YOUR GOAL
Reproduce the entries that follow precisely, setting aside any images.

[Opening RECORDS PROVIDED section]

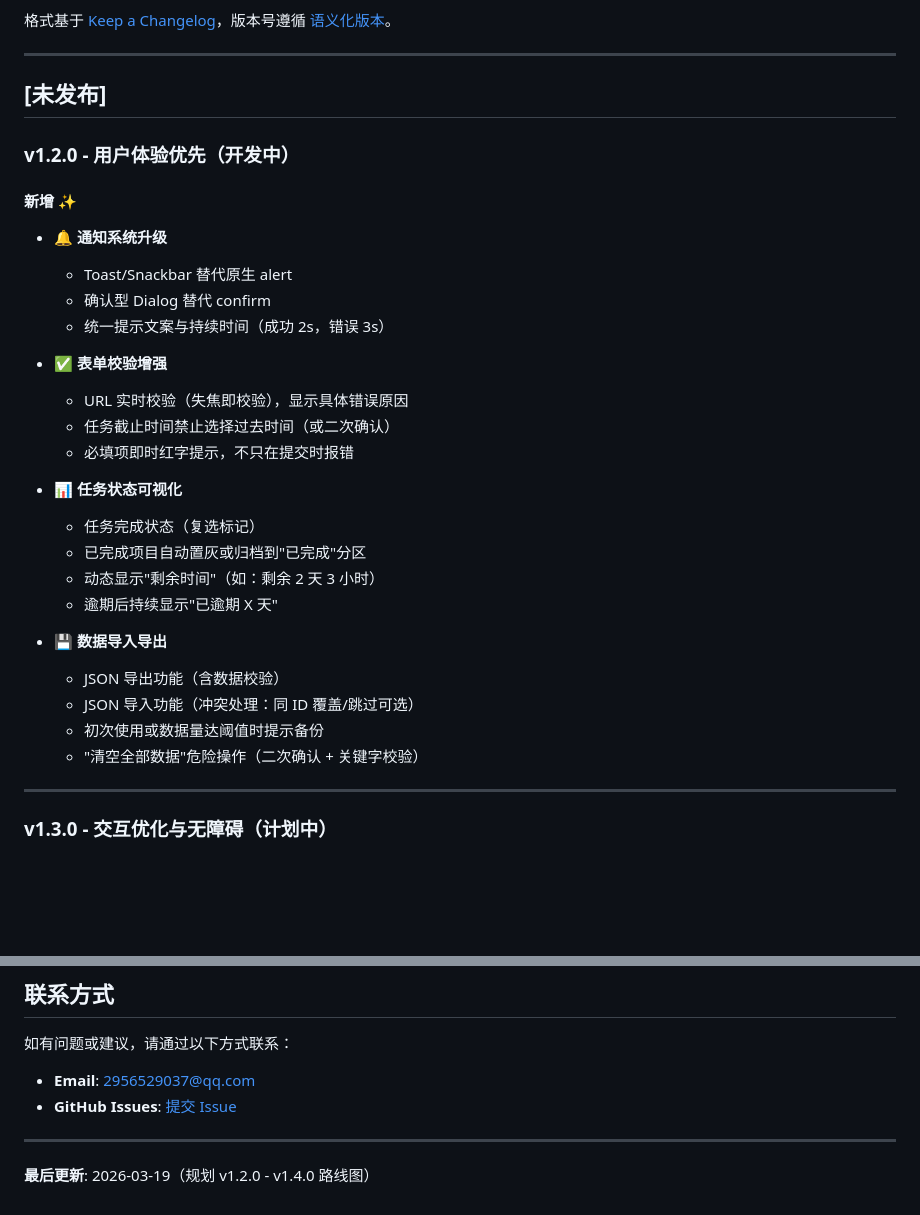
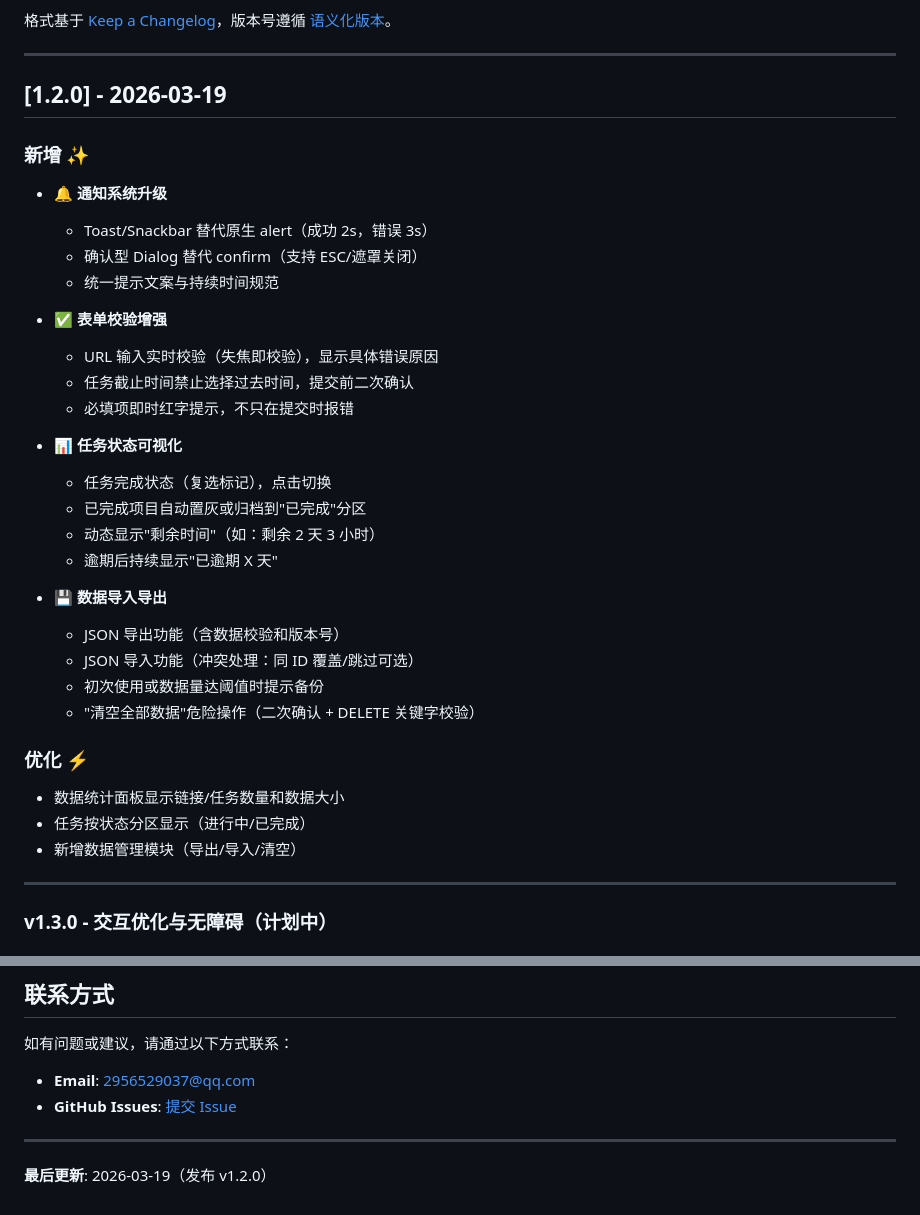
Before and after one commit to creator-chb/StudyHub, a Markdown page: docs/changelog.md, 2 parts joined by grey strips. Drawn GitHub-style; blank space fills up the shorter version.

```diff
--- a/docs/changelog.md
+++ b/docs/changelog.md
@@ -6,32 +6,35 @@
 
 ---
 
-## [未发布]
+## [1.2.0] - 2026-03-19
 
-### v1.2.0 - 用户体验优先（开发中）
-
-#### 新增 ✨
+### 新增 ✨
 - 🔔 **通知系统升级**
-  - Toast/Snackbar 替代原生 alert
-  - 确认型 Dialog 替代 confirm
-  - 统一提示文案与持续时间（成功 2s，错误 3s）
+  - Toast/Snackbar 替代原生 alert（成功 2s，错误 3s）
+  - 确认型 Dialog 替代 confirm（支持 ESC/遮罩关闭）
+  - 统一提示文案与持续时间规范
 
 - ✅ **表单校验增强**
-  - URL 实时校验（失焦即校验），显示具体错误原因
-  - 任务截止时间禁止选择过去时间（或二次确认）
+  - URL 输入实时校验（失焦即校验），显示具体错误原因
+  - 任务截止时间禁止选择过去时间，提交前二次确认
   - 必填项即时红字提示，不只在提交时报错
 
 - 📊 **任务状态可视化**
-  - 任务完成状态（复选标记）
+  - 任务完成状态（复选标记），点击切换
   - 已完成项目自动置灰或归档到"已完成"分区
   - 动态显示"剩余时间"（如：剩余 2 天 3 小时）
   - 逾期后持续显示"已逾期 X 天"
 
 - 💾 **数据导入导出**
-  - JSON 导出功能（含数据校验）
+  - JSON 导出功能（含数据校验和版本号）
   - JSON 导入功能（冲突处理：同 ID 覆盖/跳过可选）
   - 初次使用或数据量达阈值时提示备份
-  - "清空全部数据"危险操作（二次确认 + 关键字校验）
+  - "清空全部数据"危险操作（二次确认 + DELETE 关键字校验）
+
+### 优化 ⚡
+- 数据统计面板显示链接/任务数量和数据大小
+- 任务按状态分区显示（进行中/已完成）
+- 新增数据管理模块（导出/导入/清空）
 
 ---
 
@@ -216,4 +219,4 @@
 
 ---
 
-**最后更新**: 2026-03-19（规划 v1.2.0 - v1.4.0 路线图）
+**最后更新**: 2026-03-19（发布 v1.2.0）
```
Also changed, not shown: docs/roadmap.md (+17 -16 lines).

[Closing RECORDS PROVIDED section]

ANSWER AREA
Before and after one commit to creator-chb/StudyHub, a Markdown page: docs/changelog.md, 2 parts joined by grey strips. Drawn GitHub-style; blank space fills up the shorter version.

```diff
--- a/docs/changelog.md
+++ b/docs/changelog.md
@@ -6,32 +6,35 @@
 
 ---
 
-## [未发布]
+## [1.2.0] - 2026-03-19
 
-### v1.2.0 - 用户体验优先（开发中）
-
-#### 新增 ✨
+### 新增 ✨
 - 🔔 **通知系统升级**
-  - Toast/Snackbar 替代原生 alert
-  - 确认型 Dialog 替代 confirm
-  - 统一提示文案与持续时间（成功 2s，错误 3s）
+  - Toast/Snackbar 替代原生 alert（成功 2s，错误 3s）
+  - 确认型 Dialog 替代 confirm（支持 ESC/遮罩关闭）
+  - 统一提示文案与持续时间规范
 
 - ✅ **表单校验增强**
-  - URL 实时校验（失焦即校验），显示具体错误原因
-  - 任务截止时间禁止选择过去时间（或二次确认）
+  - URL 输入实时校验（失焦即校验），显示具体错误原因
+  - 任务截止时间禁止选择过去时间，提交前二次确认
   - 必填项即时红字提示，不只在提交时报错
 
 - 📊 **任务状态可视化**
-  - 任务完成状态（复选标记）
+  - 任务完成状态（复选标记），点击切换
   - 已完成项目自动置灰或归档到"已完成"分区
   - 动态显示"剩余时间"（如：剩余 2 天 3 小时）
   - 逾期后持续显示"已逾期 X 天"
 
 - 💾 **数据导入导出**
-  - JSON 导出功能（含数据校验）
+  - JSON 导出功能（含数据校验和版本号）
   - JSON 导入功能（冲突处理：同 ID 覆盖/跳过可选）
   - 初次使用或数据量达阈值时提示备份
-  - "清空全部数据"危险操作（二次确认 + 关键字校验）
+  - "清空全部数据"危险操作（二次确认 + DELETE 关键字校验）
+
+### 优化 ⚡
+- 数据统计面板显示链接/任务数量和数据大小
+- 任务按状态分区显示（进行中/已完成）
+- 新增数据管理模块（导出/导入/清空）
 
 ---
 
@@ -216,4 +219,4 @@
 
 ---
 
-**最后更新**: 2026-03-19（规划 v1.2.0 - v1.4.0 路线图）
+**最后更新**: 2026-03-19（发布 v1.2.0）
```
Also changed, not shown: docs/roadmap.md (+17 -16 lines).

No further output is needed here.